## Aim of the exercise
The lines below that include the word "index" are to be reported.

## Data listing

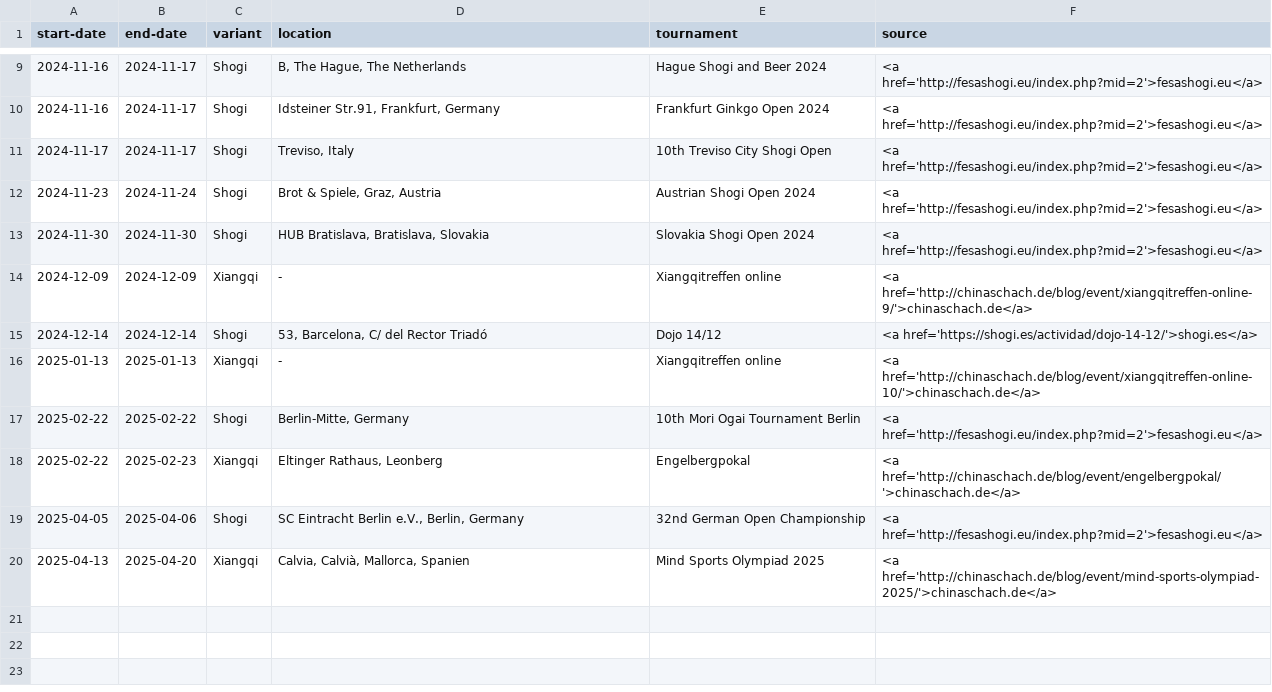
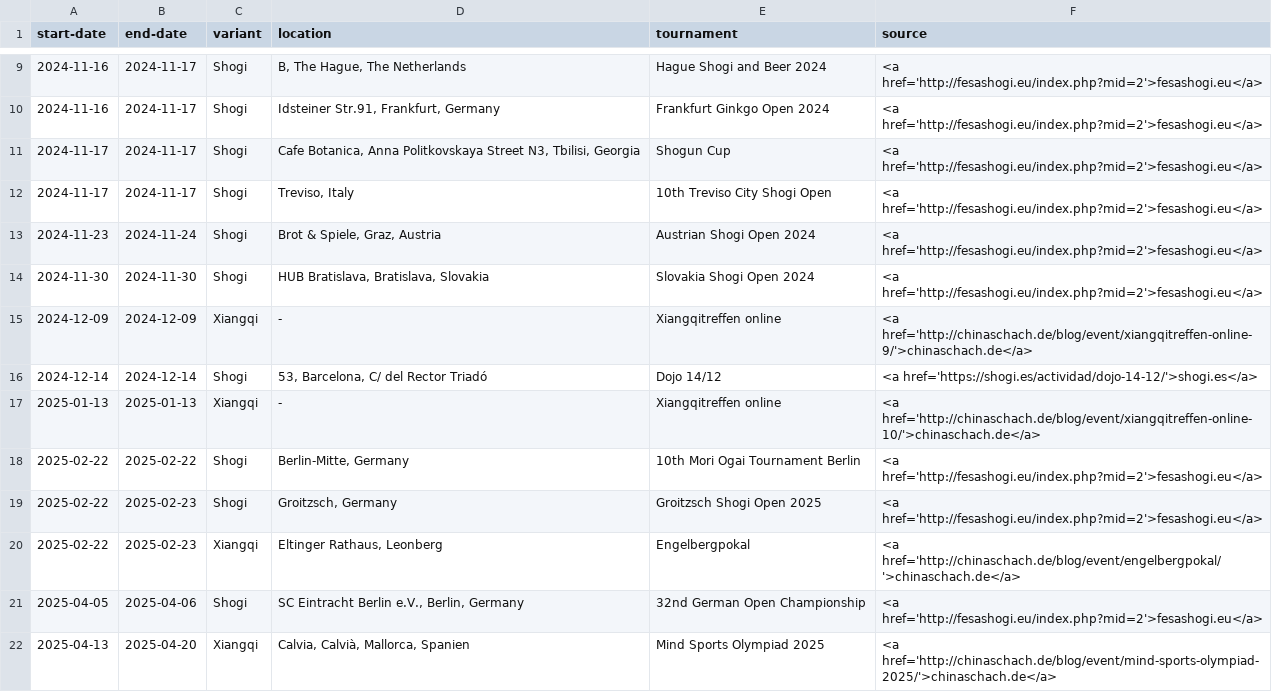
Before and after one commit to chess-variants/chess-variants.github.io, a TSV file: _data/tournaments.tsv, drawn as a sheet; only a part is shown, gaps mark what is left out.

```diff
--- a/_data/tournaments.tsv
+++ b/_data/tournaments.tsv
@@ -10,2 +10,3 @@ start-date	end-date	variant	location	tournament	source
 2024-11-16	2024-11-17	Shogi	Idsteiner Str.91, Frankfurt, Germany	Frankfurt Ginkgo Open 2024	<a href='http://fesashogi.eu/index.php?mid=2'>fesashogi.eu</a>
+2024-11-17	2024-11-17	Shogi	Cafe Botanica, Anna Politkovskaya Street N3, Tbilisi, Georgia	Shogun Cup	<a href='http://fesashogi.eu/index.php?mid=2'>fesashogi.eu</a>
 2024-11-17	2024-11-17	Shogi	Treviso, Italy	10th Treviso City Shogi Open	<a href='http://fesashogi.eu/index.php?mid=2'>fesashogi.eu</a>
@@ -17,2 +18,3 @@ start-date	end-date	variant	location	tournament	source
 2025-02-22	2025-02-22	Shogi	Berlin-Mitte, Germany	10th Mori Ogai Tournament Berlin	<a href='http://fesashogi.eu/index.php?mid=2'>fesashogi.eu</a>
+2025-02-22	2025-02-23	Shogi	Groitzsch, Germany	Groitzsch Shogi Open 2025	<a href='http://fesashogi.eu/index.php?mid=2'>fesashogi.eu</a>
 2025-02-22	2025-02-23	Xiangqi	Eltinger Rathaus, Leonberg	Engelbergpokal	<a href='http://chinaschach.de/blog/event/engelbergpokal/'>chinaschach.de</a>
```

## Task answer
 2024-11-16	2024-11-17	Shogi	Idsteiner Str.91, Frankfurt, Germany	Frankfurt Ginkgo Open 2024	<a href='http://fesashogi.eu/index.php?mid=2'>fesashogi.eu</a>
+2024-11-17	2024-11-17	Shogi	Cafe Botanica, Anna Politkovskaya Street N3, Tbilisi, Georgia	Shogun Cup	<a href='http://fesashogi.eu/index.php?mid=2'>fesashogi.eu</a>
 2024-11-17	2024-11-17	Shogi	Treviso, Italy	10th Treviso City Shogi Open	<a href='http://fesashogi.eu/index.php?mid=2'>fesashogi.eu</a>
 2025-02-22	2025-02-22	Shogi	Berlin-Mitte, Germany	10th Mori Ogai Tournament Berlin	<a href='http://fesashogi.eu/index.php?mid=2'>fesashogi.eu</a>
+2025-02-22	2025-02-23	Shogi	Groitzsch, Germany	Groitzsch Shogi Open 2025	<a href='http://fesashogi.eu/index.php?mid=2'>fesashogi.eu</a>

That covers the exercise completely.